Study material:
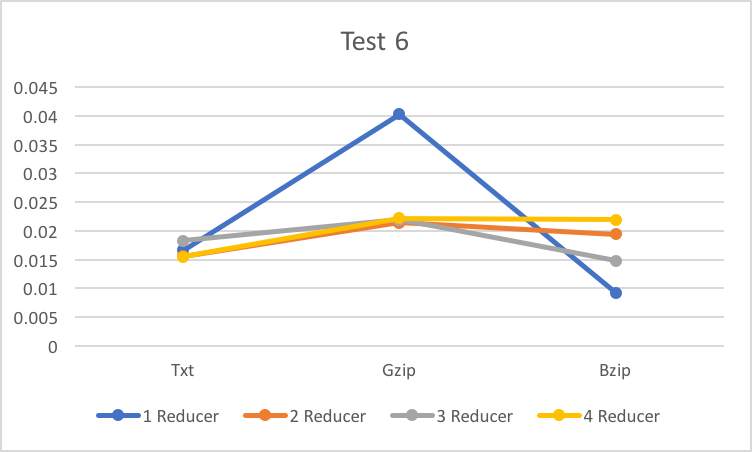
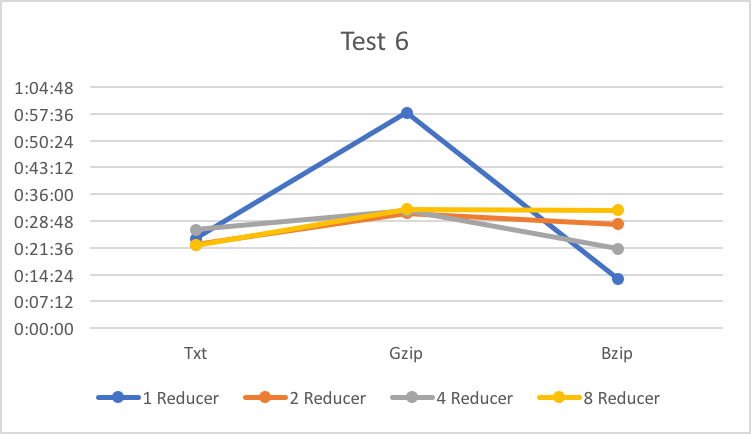
Update

diff --git a/ITMD-521/Week-14/README.md b/ITMD-521/Week-14/README.md
@@ -144,31 +144,36 @@
     - This test, checks for malformed records and displays the count as well checks the maximum temperature
 
 ## Analysis
-    -
+    - This test gives, different results for each reducer and file format
     - Thus to analyze further, we would consider the Map, Shuffle, Merge and Reduce time of each format for every number of reducer
     
 ![Test 5: Individual result](https://github.com/illinoistech-itm/bshah40/blob/master/ITMD-521/Week-14/images/5.2.png)
     
-    Map time: Here again, Gzip format has the most time during the map phase due to unsplittable file and to compress a single block of large data before processing to Reducer class takes time. Bzip format also takes time to map since the number of maps created are less compared to text file and again compressing them. Text format is the quickest amongst the three due to the ability of many maps and compression ratio
+    Map time: While again, Txt has least time followed by Bzip and then Gzip. Also, due to the compression, single file block times the most time. Which would be the case with Gzip and Bzip.
     
-    Shuffle time: With combiner, the shuffle phase is the most affected. Gzip format having just one block of output from the Mapper class has the least time.
+    Shuffle time: Shuffle is most for Txt since the out of Map is compressed and has many splits, which is followed by Bzip for less splits and then Gzip
     
-    Reduce time:
+    Reduce time: Time should ideally have reduced with increase in number of reducers but doesn't seem the case here
+    
+## Conclusion
+    - Result of the test doesn't seem accurate due to the resources allocated and number of processes killed while they were succeded first
+    - Best result set in this test would have been Gzip
     
 # Test 6: With combiner and without intermediate compression on 90
     
 ![Test 6 result](https://github.com/illinoistech-itm/bshah40/blob/master/ITMD-521/Week-14/images/6.1.png)
     
-    - In this test we are using file formarts of txt, gzip and bzip and working on with combiner and with intermediate compression
+    - In this test we are using file formarts of txt, gzip and bzip and working on with combiner and without intermediate compression
     - As inferred from the image, y-axis is the duration, x-axis is the file formats and different lines show different reducers
-    - Here, with intermediate compression the output of the Mapper class is compressed before processing it to Reducer class and with combiner minimal amount of data is passed to Reducer from Mapper thus reducing the shuffle time.
+    - Here, with combiner the output of the Mapper class is reduced before processing it to Reducer class and with combiner minimal amount of splits passed to Reducer from Mapper thus reducing the shuffle time.
+    - This test, checks for malformed records and displays the count as well checks the maximum temperature
     
-![Test 6: Individual result](https://github.com/illinoistech-itm/bshah40/blob/master/ITMD-521/Week-14/images/6.2.png)
-    
-    ## Analysis
-    - In this test we see that average duration of each test is quiet different for Gzip format however with the increase in numbner of reducer the duration for Text file has increase. It's  the same with Bzip format.
+## Analysis
+    - Outputs of the results are displaying 
     - Thus to analyze further, we would consider the Map, Shuffle, Merge and Reduce time of each format for every number of reducer
-    
+
+![Test 6: Individual result](https://github.com/illinoistech-itm/bshah40/blob/master/ITMD-521/Week-14/images/6.2.png)
+
     Map time: Here again, Gzip format has the most time during the map phase due to unsplittable file and to compress a single block of large data before processing to Reducer class takes time. Bzip format also takes time to map since the number of maps created are less compared to text file and again compressing them. Text format is the quickest amongst the three due to the ability of many maps and compression ratio
     
     Shuffle time: With combiner, the shuffle phase is the most affected. Gzip format having just one block of output from the Mapper class has the least time.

Work order:
Please reprint the whole listing exactly and omit its pictures.

Output of the exercise:
Update

diff --git a/ITMD-521/Week-14/README.md b/ITMD-521/Week-14/README.md
@@ -144,31 +144,36 @@
     - This test, checks for malformed records and displays the count as well checks the maximum temperature
 
 ## Analysis
-    -
+    - This test gives, different results for each reducer and file format
     - Thus to analyze further, we would consider the Map, Shuffle, Merge and Reduce time of each format for every number of reducer
     
 ![Test 5: Individual result](https://github.com/illinoistech-itm/bshah40/blob/master/ITMD-521/Week-14/images/5.2.png)
     
-    Map time: Here again, Gzip format has the most time during the map phase due to unsplittable file and to compress a single block of large data before processing to Reducer class takes time. Bzip format also takes time to map since the number of maps created are less compared to text file and again compressing them. Text format is the quickest amongst the three due to the ability of many maps and compression ratio
+    Map time: While again, Txt has least time followed by Bzip and then Gzip. Also, due to the compression, single file block times the most time. Which would be the case with Gzip and Bzip.
     
-    Shuffle time: With combiner, the shuffle phase is the most affected. Gzip format having just one block of output from the Mapper class has the least time.
+    Shuffle time: Shuffle is most for Txt since the out of Map is compressed and has many splits, which is followed by Bzip for less splits and then Gzip
     
-    Reduce time:
+    Reduce time: Time should ideally have reduced with increase in number of reducers but doesn't seem the case here
+    
+## Conclusion
+    - Result of the test doesn't seem accurate due to the resources allocated and number of processes killed while they were succeded first
+    - Best result set in this test would have been Gzip
     
 # Test 6: With combiner and without intermediate compression on 90
     
 ![Test 6 result](https://github.com/illinoistech-itm/bshah40/blob/master/ITMD-521/Week-14/images/6.1.png)
     
-    - In this test we are using file formarts of txt, gzip and bzip and working on with combiner and with intermediate compression
+    - In this test we are using file formarts of txt, gzip and bzip and working on with combiner and without intermediate compression
     - As inferred from the image, y-axis is the duration, x-axis is the file formats and different lines show different reducers
-    - Here, with intermediate compression the output of the Mapper class is compressed before processing it to Reducer class and with combiner minimal amount of data is passed to Reducer from Mapper thus reducing the shuffle time.
+    - Here, with combiner the output of the Mapper class is reduced before processing it to Reducer class and with combiner minimal amount of splits passed to Reducer from Mapper thus reducing the shuffle time.
+    - This test, checks for malformed records and displays the count as well checks the maximum temperature
     
-![Test 6: Individual result](https://github.com/illinoistech-itm/bshah40/blob/master/ITMD-521/Week-14/images/6.2.png)
-    
-    ## Analysis
-    - In this test we see that average duration of each test is quiet different for Gzip format however with the increase in numbner of reducer the duration for Text file has increase. It's  the same with Bzip format.
+## Analysis
+    - Outputs of the results are displaying 
     - Thus to analyze further, we would consider the Map, Shuffle, Merge and Reduce time of each format for every number of reducer
-    
+
+![Test 6: Individual result](https://github.com/illinoistech-itm/bshah40/blob/master/ITMD-521/Week-14/images/6.2.png)
+
     Map time: Here again, Gzip format has the most time during the map phase due to unsplittable file and to compress a single block of large data before processing to Reducer class takes time. Bzip format also takes time to map since the number of maps created are less compared to text file and again compressing them. Text format is the quickest amongst the three due to the ability of many maps and compression ratio
     
     Shuffle time: With combiner, the shuffle phase is the most affected. Gzip format having just one block of output from the Mapper class has the least time.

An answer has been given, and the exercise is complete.